Posted on 20 April 2011 by admin
OSOYOOS TIMES-April 20, 2011
By Karissa Gall – Osoyoos Times
The BC NDP elected a new party leader on the night of April 17 after a third round of voting brought the three-month leadership race to a close and named Vancouver-Kingsway MLA Adrian Dix as the winner.
Dix, who also serves as the opposition caucus deputy house leader and opposition critic for health, received 9,772 votes in the third and final leadership ballot, with runner-up Mike Farnworth receiving 9,095 votes.
In his acceptance speech, Dix rallied his caucus colleagues to “get down to work and defeat the BC Liberals.”
“We have to win the next election and we have the team to do it,” he said. “With our united team working together, we are going to present an agenda to British Columbia that is going to win the next election.
“We’re going to do it by offering a positive agenda, on the economy, on public healthcare, on the environment, on education; we are going to bring change to British Columbia, by offering a real alternative to the 1,400,000 people who didn’t vote in the last election.”
Two days after he was voted in as party leader, Dix told the Osoyoos Times that the Okanagan Valley was one of his strongest areas of support in the leadership campaign and that, if elected, his government would address issues that hit home for many residents of rural British Columbia, such as extending grants to agricultural growers and having B.C.’s health care system purchase locally-grown produce.
“I’ve been really focused on agricultural issues, especially the concerns and the problems in the tree fruit industry,” he said. “I have a very specific proposal and we’re going to be raising this issue in the Legislature when it opens next week.”
Dix said his proposal includes instituting a $7.5 million Growers Production Program that will provide fruit producers with grants to purchase equipment, with funding for the program coming from the $385 million that he plans to add to the treasury by rolling back corporate taxes to 2008 levels.
He also plans to expand the revenue base for growers through a program that will have hospitals buy locally-grown food, including fruit.
“I’ve also been raising issues of healthcare in the Okanagan for a number of years,” he said. “Currently there are some serious issues from Oliver to Osoyoos in terms of rural healthcare.
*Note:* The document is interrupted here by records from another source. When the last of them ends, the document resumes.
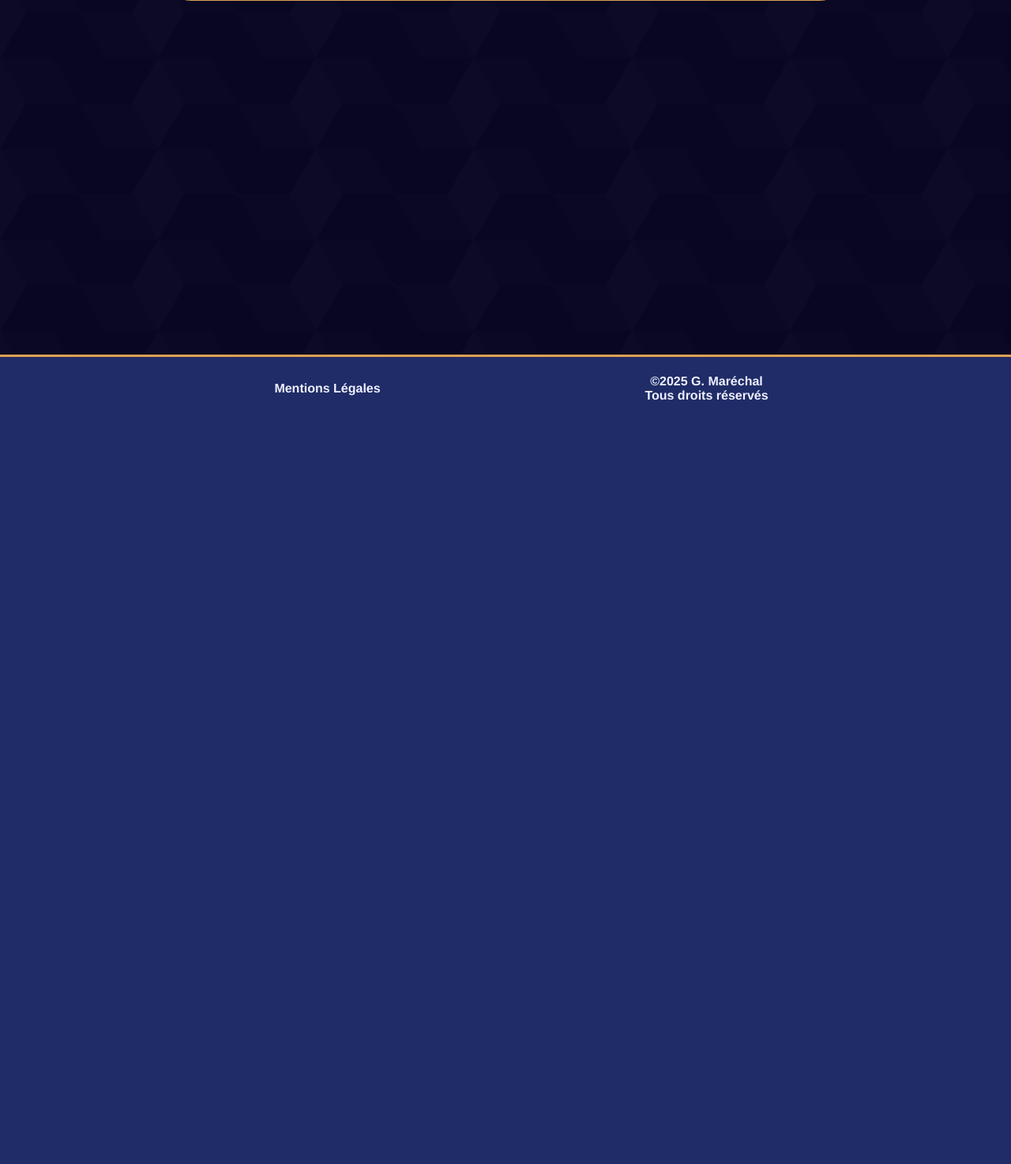
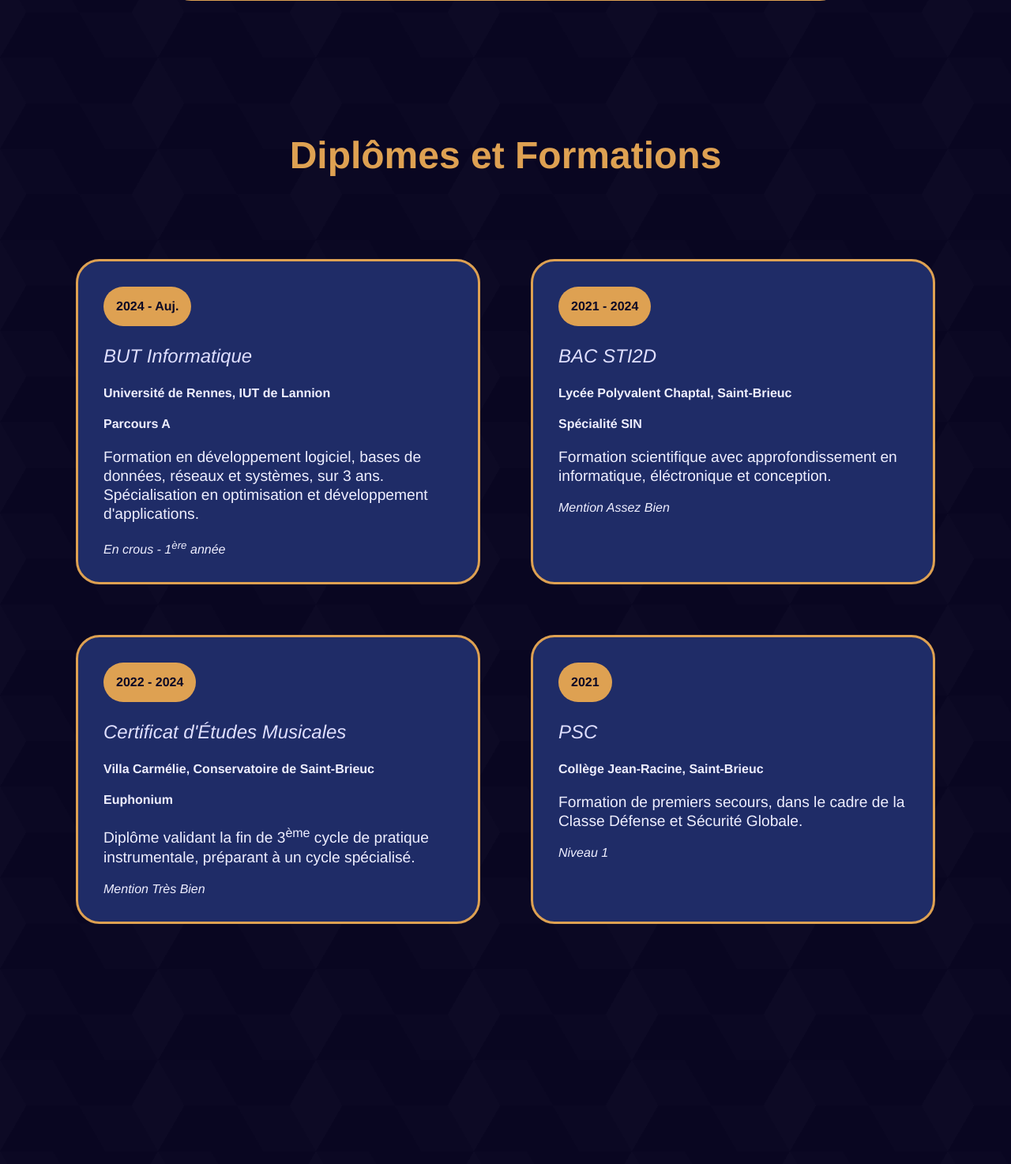
Before and after one commit to marechalg/Portfolio, a PHP site: page /public/src/about.html in a window 1280 px wide. Shown: the part 1427-2901 px from the top of the page at 79% size. Before the commit the page ends 1934 px from the top, so only its background shows below. Run offline with PHP 8.4, Linux system fonts and the light colour scheme.

Commit message:
plusieurs modifs

```diff
--- a/public/src/about.html
+++ b/public/src/about.html
@@ -1,6 +1,7 @@
 <!DOCTYPE html>
 <html lang="fr">
     <head>
+        <link rel="icon" href="../media/logo.png">
         <meta charset="UTF-8">
         <meta name="viewport" content="width=device-width, initial-scale=1.0">
         <title>À Propos</title>
@@ -59,11 +60,46 @@
                 </article>
             </section>
 
-            <section class="pass">
+            <section class="form">
+                <h2>Diplômes et Formations</h2>
 
+                <article>
+                    <div>2024 - Auj.</div>
+                    <h3>BUT Informatique</h3>
+                    <h4>Université de Rennes, IUT de Lannion</h4>
+                    <h4 title="Réalisation d'Applications">Parcours A</h4>
+                    <p>Formation en développement logiciel, bases de données, réseaux et systèmes, sur 3 ans. Spécialisation en optimisation et développement d'applications.</p>
+                    <em>En crous - 1<sup>ère</sup> année</em>
+                </article>
+
+                <article>
+                    <div>2021 - 2024</div>
+                    <h3 title="Sciences de l'Industrie et du Développement Durable">BAC STI2D</h3>
+                    <h4>Lycée Polyvalent Chaptal, Saint-Brieuc</h4>
+                    <h4 title="Systèmes d'Informations et Numérique">Spécialité SIN</h4>
+                    <p>Formation scientifique avec approfondissement en informatique, éléctronique et conception.</p>
+                    <em>Mention Assez Bien</em>
+                </article>
+
+                <article>
+                    <div>2022 - 2024</div>
+                    <h3>Certificat d'Études Musicales</h3>
+                    <h4>Villa Carmélie, Conservatoire de Saint-Brieuc</h4>
+                    <h4>Euphonium</h4>
+                    <p>Diplôme validant la fin de 3<sup>ème</sup> cycle de pratique instrumentale, préparant à un cycle spécialisé.</p>
+                    <em>Mention Très Bien</em>
+                </article>
+
+                <article>
+                    <div>2021</div>
+                    <h3>PSC</h3>
+                    <h4>Collège Jean-Racine, Saint-Brieuc</h4>
+                    <p>Formation de premiers secours, dans le cadre de la Classe Défense et Sécurité Globale.</p>
+                    <em>Niveau 1</em>
+                </article>
             </section>
 
-            <section class="form">
+            <section class="pass">
 
             </section>
 
--- a/public/src/index.html
+++ b/public/src/index.html
@@ -1,6 +1,7 @@
 <!DOCTYPE html>
 <html lang="fr">
     <head>
+        <link rel="icon" href="../media/logo.png">
         <meta charset="UTF-8">
         <meta name="viewport" content="width=device-width, initial-scale=1.0">
         <title>ePortfolio - Guéwen</title>
--- a/public/src/projects.html
+++ b/public/src/projects.html
@@ -1,6 +1,7 @@
 <!DOCTYPE html>
 <html lang="fr">
     <head>
+        <link rel="icon" href="../media/logo.png">
         <meta charset="UTF-8">
         <meta name="viewport" content="width=device-width, initial-scale=1.0">
         <title>Mes Projets</title>
--- a/public/style/global.css
+++ b/public/style/global.css
@@ -53,7 +53,7 @@
     }
     .projects section {
         display: grid;
-        grid-template-columns: repeat(1, 1fr);
+        grid-template-columns: 1fr;
     }
     .projects section h2 {
         grid-column: span 1;
@@ -363,6 +363,29 @@ body.about article.cv h2 {
     font-weight: bold;
 }
 
+body.about section.form {
+    display: grid;
+    grid-template-columns: repeat(2, 1fr);
+    width: 85%;
+    gap: 4em;
+}
+body.about section.form h2 {
+    grid-column: span 2;
+    color: var(--color-accent);
+    font-style: normal;
+    justify-self: center;
+    font-weight: bold;
+}
+body.about section.form article div {
+    background-color: var(--color-accent);
+    border-radius: 30px;
+    color: var(--color-bg);
+    width: fit-content;
+    padding: 1em;
+    user-select: none;
+    font-weight: bold;
+}
+
 article.pres {
     line-height: 150%;
 }
```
We see the centralization of care in Kelowna, the failure to even fix equipment that’s been broken.
“One of the things I propose is a rural health plan to restore some services to rural communities.”
He added that addressing issues in public education, especially class size and composition, and preventing school closures will also be a priority.
“I’m very determined to make the Okanagan a high priority for the NDP if we win an election and to make it a high priority in the election,” he said. “We’re going to campaign in the region like we never have before, everywhere from Vernon to the border. And it’s my intention to visit Osoyoos and Oliver very soon.”